==== Extracted data
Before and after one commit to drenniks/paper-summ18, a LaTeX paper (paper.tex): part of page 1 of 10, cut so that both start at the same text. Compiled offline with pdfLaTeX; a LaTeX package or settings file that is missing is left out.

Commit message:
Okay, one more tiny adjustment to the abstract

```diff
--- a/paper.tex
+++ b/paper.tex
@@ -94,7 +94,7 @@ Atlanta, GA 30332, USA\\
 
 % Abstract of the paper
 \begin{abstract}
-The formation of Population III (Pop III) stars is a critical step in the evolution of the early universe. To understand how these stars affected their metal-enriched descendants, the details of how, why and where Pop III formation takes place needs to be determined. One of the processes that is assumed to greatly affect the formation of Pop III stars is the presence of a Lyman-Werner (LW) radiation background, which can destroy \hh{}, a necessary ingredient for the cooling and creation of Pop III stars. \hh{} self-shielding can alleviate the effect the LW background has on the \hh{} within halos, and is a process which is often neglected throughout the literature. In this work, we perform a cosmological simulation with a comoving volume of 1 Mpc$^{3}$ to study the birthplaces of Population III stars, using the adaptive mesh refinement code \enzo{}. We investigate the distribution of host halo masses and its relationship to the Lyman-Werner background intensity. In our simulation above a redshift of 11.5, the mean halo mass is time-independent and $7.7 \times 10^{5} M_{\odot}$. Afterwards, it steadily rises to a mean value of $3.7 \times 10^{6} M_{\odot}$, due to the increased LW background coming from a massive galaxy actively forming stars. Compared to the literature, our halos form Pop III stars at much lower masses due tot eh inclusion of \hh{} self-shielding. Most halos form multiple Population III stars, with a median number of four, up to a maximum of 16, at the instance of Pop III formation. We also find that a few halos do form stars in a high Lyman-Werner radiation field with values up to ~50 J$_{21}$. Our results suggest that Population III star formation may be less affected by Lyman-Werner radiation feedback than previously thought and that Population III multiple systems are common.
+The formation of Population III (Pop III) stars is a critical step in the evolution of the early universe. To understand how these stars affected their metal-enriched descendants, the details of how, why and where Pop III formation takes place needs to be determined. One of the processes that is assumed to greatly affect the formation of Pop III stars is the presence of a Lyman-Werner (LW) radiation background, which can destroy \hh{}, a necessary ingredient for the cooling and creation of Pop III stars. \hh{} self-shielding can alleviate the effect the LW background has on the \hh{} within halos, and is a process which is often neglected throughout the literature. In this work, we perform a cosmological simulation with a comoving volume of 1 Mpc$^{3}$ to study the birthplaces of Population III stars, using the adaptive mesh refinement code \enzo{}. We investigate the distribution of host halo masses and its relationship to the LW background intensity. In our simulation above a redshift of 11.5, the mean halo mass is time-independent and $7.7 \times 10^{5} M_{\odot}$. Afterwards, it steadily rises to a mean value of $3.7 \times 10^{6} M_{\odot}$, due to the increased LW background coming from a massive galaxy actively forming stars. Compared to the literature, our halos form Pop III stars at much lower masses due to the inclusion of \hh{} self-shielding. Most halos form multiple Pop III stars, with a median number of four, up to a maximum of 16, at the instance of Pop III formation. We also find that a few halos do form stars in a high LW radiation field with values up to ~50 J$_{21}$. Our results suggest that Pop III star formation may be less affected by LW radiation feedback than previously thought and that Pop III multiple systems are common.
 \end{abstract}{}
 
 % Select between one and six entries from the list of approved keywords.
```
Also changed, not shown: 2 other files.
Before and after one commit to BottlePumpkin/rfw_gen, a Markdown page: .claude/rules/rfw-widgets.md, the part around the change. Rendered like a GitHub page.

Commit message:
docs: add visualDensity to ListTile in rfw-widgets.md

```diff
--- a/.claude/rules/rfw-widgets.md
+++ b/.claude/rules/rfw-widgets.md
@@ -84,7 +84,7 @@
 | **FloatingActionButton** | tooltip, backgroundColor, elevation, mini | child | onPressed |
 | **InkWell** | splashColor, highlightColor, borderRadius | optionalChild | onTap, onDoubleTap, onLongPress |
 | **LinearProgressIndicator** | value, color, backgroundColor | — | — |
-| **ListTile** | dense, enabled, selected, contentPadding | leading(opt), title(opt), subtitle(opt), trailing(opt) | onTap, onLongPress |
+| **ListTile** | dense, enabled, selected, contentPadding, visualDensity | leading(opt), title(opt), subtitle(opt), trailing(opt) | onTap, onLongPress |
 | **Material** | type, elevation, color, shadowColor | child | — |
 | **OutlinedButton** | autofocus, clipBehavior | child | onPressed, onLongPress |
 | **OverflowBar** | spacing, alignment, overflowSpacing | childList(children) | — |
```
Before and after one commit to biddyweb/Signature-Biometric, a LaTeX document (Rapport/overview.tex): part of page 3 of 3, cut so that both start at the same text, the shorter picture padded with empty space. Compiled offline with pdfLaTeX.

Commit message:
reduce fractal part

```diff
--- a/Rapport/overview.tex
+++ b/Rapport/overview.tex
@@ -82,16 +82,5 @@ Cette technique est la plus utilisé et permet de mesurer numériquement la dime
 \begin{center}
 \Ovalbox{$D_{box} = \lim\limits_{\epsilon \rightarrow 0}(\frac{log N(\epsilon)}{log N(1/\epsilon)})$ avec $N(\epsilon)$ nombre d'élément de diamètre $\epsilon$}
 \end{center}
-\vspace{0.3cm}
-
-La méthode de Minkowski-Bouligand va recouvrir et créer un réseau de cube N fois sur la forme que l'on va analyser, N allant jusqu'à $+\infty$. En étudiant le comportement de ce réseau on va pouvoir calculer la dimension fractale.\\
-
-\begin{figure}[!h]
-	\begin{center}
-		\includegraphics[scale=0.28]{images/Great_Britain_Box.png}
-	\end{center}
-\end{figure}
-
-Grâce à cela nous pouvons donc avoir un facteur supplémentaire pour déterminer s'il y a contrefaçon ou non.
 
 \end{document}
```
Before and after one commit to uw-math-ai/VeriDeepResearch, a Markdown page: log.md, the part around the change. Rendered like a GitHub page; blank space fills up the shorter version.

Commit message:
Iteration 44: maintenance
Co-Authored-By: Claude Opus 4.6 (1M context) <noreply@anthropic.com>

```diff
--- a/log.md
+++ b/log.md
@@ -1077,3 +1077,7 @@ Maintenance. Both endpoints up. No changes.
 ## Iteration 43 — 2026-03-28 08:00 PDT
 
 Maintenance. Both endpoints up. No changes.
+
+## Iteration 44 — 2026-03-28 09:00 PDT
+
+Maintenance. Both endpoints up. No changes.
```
========
* _Exercise instructions_:
Which lines of the data contain "part"? Copy them all.

* _Answer below_:
Before and after one commit to drenniks/paper-summ18, a LaTeX paper (paper.tex): part of page 1 of 10, cut so that both start at the same text. Compiled offline with pdfLaTeX; a LaTeX package or settings file that is missing is left out.
Before and after one commit to BottlePumpkin/rfw_gen, a Markdown page: .claude/rules/rfw-widgets.md, the part around the change. Rendered like a GitHub page.
Before and after one commit to biddyweb/Signature-Biometric, a LaTeX document (Rapport/overview.tex): part of page 3 of 3, cut so that both start at the same text, the shorter picture padded with empty space. Compiled offline with pdfLaTeX.
reduce fractal part
Before and after one commit to uw-math-ai/VeriDeepResearch, a Markdown page: log.md, the part around the change. Rendered like a GitHub page; blank space fills up the shorter version.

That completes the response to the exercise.